Updated Wed, Jul 04, 2012 by Mem
Even with the World of Warcraft: Mists of Pandaria beta in full swing the war between those who hate the Pandaren and all that comes along with them versus those who have embraced them fully still rages on. The debate on the topic takes over pages and pages of forum topics as well as more than a few in-game chats. It seems that no matter how many points either side scores neither will concede.
I personally have never had a real problem with the super cute panda people and their breathtakingly beautiful homeland of Pandaria. Why am I not outraged like many of the others out there you may wonder? The answer to that question is because that in my opinion, Mists of Pandaria goes with World of Warcraft like peanut butter goes with jelly. Here are my top 5 reasons why:
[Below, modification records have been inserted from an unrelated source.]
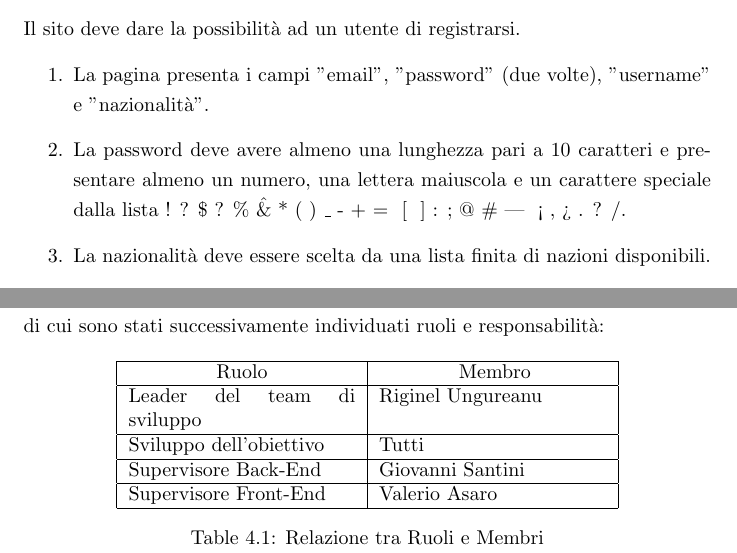
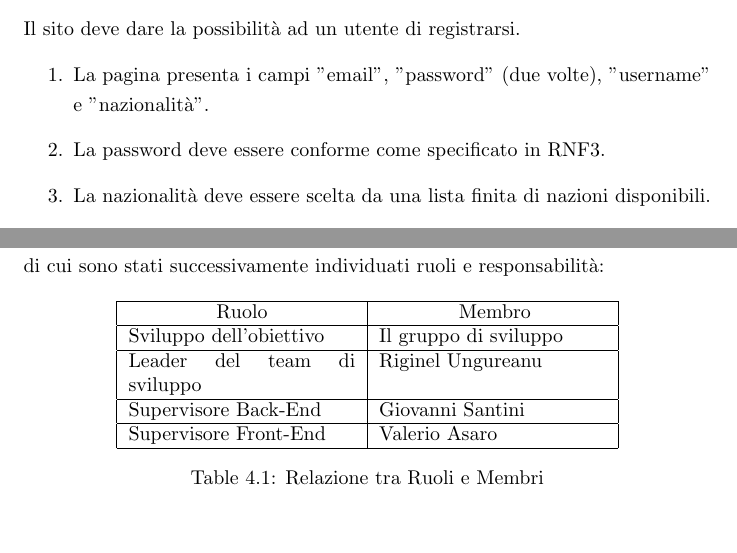
Before and after one commit to IS-FixMi/Documentation-Source, a LaTeX thesis (first-deliverable/D1.tex): two parts of pages 9 and 20 of 21, joined at a grey line, cut so that both start at the same text, the shorter picture padded with empty space. Compiled offline with pdfLaTeX.

Commit message:
Minor Changes, Back End Graph

```diff
--- a/first-deliverable/D1.tex
+++ b/first-deliverable/D1.tex
@@ -244,7 +237,7 @@ Il sito deve offrire la possibilità all’utente di cambiare password.
 Il sito deve dare la possibilità ad un utente di registrarsi.
 \begin{enumerate}
 	\item La pagina presenta i campi "email", "password" (due volte), "username" e "nazionalità".
-	\item La password deve avere almeno una lunghezza pari a 10 caratteri e presentare almeno un numero, una lettera maiuscola e un carattere speciale dalla lista ! ? \$ ? \% \^ \& * ( ) \_ - + = { [ } ] : ; @ \# | \ < , > . ? /.
+	\item La password deve essere conforme come specificato in RNF3.
 	\item La nazionalità deve essere scelta da una lista finita di nazioni disponibili.
 \end{enumerate}
 
@@ -581,9 +574,9 @@ Il team di sviluppo ha suddiviso l’obiettivo del progetto in obiettivi seconda
 			\hline
 			\centering Ruolo & \qquad\qquad Membro \\ % I found no other way...
 			\hline
+			Sviluppo dell'obiettivo & Il gruppo di sviluppo \\
+			\hline
 			Leader del team di sviluppo & Riginel Ungureanu \\
-			\hline
-			Sviluppo dell'obiettivo & Tutti \\
 			\hline
 			Supervisore Back-End &
 			Giovanni Santini \\
```
Also changed, not shown: README.md, first-deliverable/D1.pdf, first-deliverable/backend_D1.png (added), first-deliverable/D1.tex (9 more changed lines), 3 other files.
Even though the storyline in Mists of Pandaria is far lighter than the one seen in Cataclysm, we can beat that eventually, shit is going to get real. The Horde and Alliance are going to go at it in a big way in this expansion pack and the unsuspecting Pandaren are going to get caught in the middle. It stands to reason that much like “pretty” zones before it, Pandaria will see some major destruction before all is said and done. While many would claim Mists of Pandaria is just a fluff expansion, like other expansions before it what you see on the surface often hides the turmoil within. Dark secrets are lurking and in typical World of Warcraft style are just waiting for the right heroes to unlock them.
Even if you have had just a quick peek at the Mists of Pandaria beta it is pretty clear that the Pandaren race has a solid Asian influence. While this oriental feel is vastly different from anything we have seen previously in World of Warcraft, the overall feel of the design is not. Cartoonish and colorful almost to the point of being gaudy, Mists of Pandaria is distinctly a Blizzard creation. Still not convinced? Take a walk around old zones inside the game and then head over to Mists of Pandaria. Pandaria may be a world apart, but it clearly is a part of the World of Warcraft design we love.
One of the biggest issues players have with the Pandaren is the fact that they are essentially talking pandas. Apparently adding talking bears to the game makes it “unrealistic” and “childish”. I could probably get behind this argument, but then I remember that the World of Warcraft I play also has giant blue space aliens, talking cattle, zombies, and a slew of other fantasy creatures. How exactly adding bears who speak to this mix changes the feel of the game in any way is beyond me. In fact, if nothing else, far from being strange and unusual, the Pandaren will fit right in with the current World of Warcraft races. No stretch of imagination necessary.
While many find the Pandaren to be a “just for laughs” race that has no place in a “serious” game like World of Warcraft, I believe the opposite. While World of Warcraft is a game about war and conquest, it has managed to keep a lighthearted side that is far from mature. From NPCs spitting out funny phrases when poked to many times, pop culture references that made us chuckle, to quest lines that border on hilarity (pitching baby bears out of trees anyone?) the World of Warcraft that I know is far from serious. For me, the Pandaren are a race that, much like the Tauren, are a “LOL” race that bring just enough of a straight face to the table that they can fit easily into the overall flow of the game.
Like it or not, Pandaren have been around for a long time. In fact the Pandaren can be found at (least in reference) as far back as Warcraft III: The Frozen Throne where the famous Brewmaster Chen Stormstout aided the mighty Rexxar. From this point onward the Pandaren have made appearances throughout World of Warcraft popping up where players least expect them. From obscure references, to actual sightings, Pandaren are nothing new to the World of Warcraft landscape and were much beloved. That is until they were announced as the next playable race at BlizzCon 2011.
From that point onward the Pandaren became pariahs to a grand majority of the World of Warcraft community. Forgetting their longstanding history in the game, players who oppose the Pandaren claim they are solely based on the popular children’s movie Kung Fu Panda, which is an impossibility since, as mentioned above, Pandaren made their appearance with The Frozen Throne in 2003, while Kung Fu Panda was not released until several years later in 2008. Like it or not, Pandaren are an original World of Warcraft idea and while they haven’t been around as long as some figures in lore, they aren’t newcomers to the game either.
Do you love or hate the Pandaren race? What are your reasons for feeling this way? Do you think your mind could be changed? Share your thoughts with us in the comments section below!